# TO DO:
In the data below, find each line carrying the string "week" and copy it out.

----- PROVIDED MATERIAL

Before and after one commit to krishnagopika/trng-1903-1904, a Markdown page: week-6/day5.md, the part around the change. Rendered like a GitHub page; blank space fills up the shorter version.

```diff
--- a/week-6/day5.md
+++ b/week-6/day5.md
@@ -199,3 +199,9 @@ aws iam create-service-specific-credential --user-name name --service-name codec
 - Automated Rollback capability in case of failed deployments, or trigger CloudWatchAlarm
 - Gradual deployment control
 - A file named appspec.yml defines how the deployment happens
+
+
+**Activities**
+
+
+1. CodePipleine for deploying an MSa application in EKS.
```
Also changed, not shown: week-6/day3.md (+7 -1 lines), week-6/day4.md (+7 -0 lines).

----------

# ANSWER SPACE:
Before and after one commit to krishnagopika/trng-1903-1904, a Markdown page: week-6/day5.md, the part around the change. Rendered like a GitHub page; blank space fills up the shorter version.
--- a/week-6/day5.md
+++ b/week-6/day5.md
Also changed, not shown: week-6/day3.md (+7 -1 lines), week-6/day4.md (+7 -0 lines).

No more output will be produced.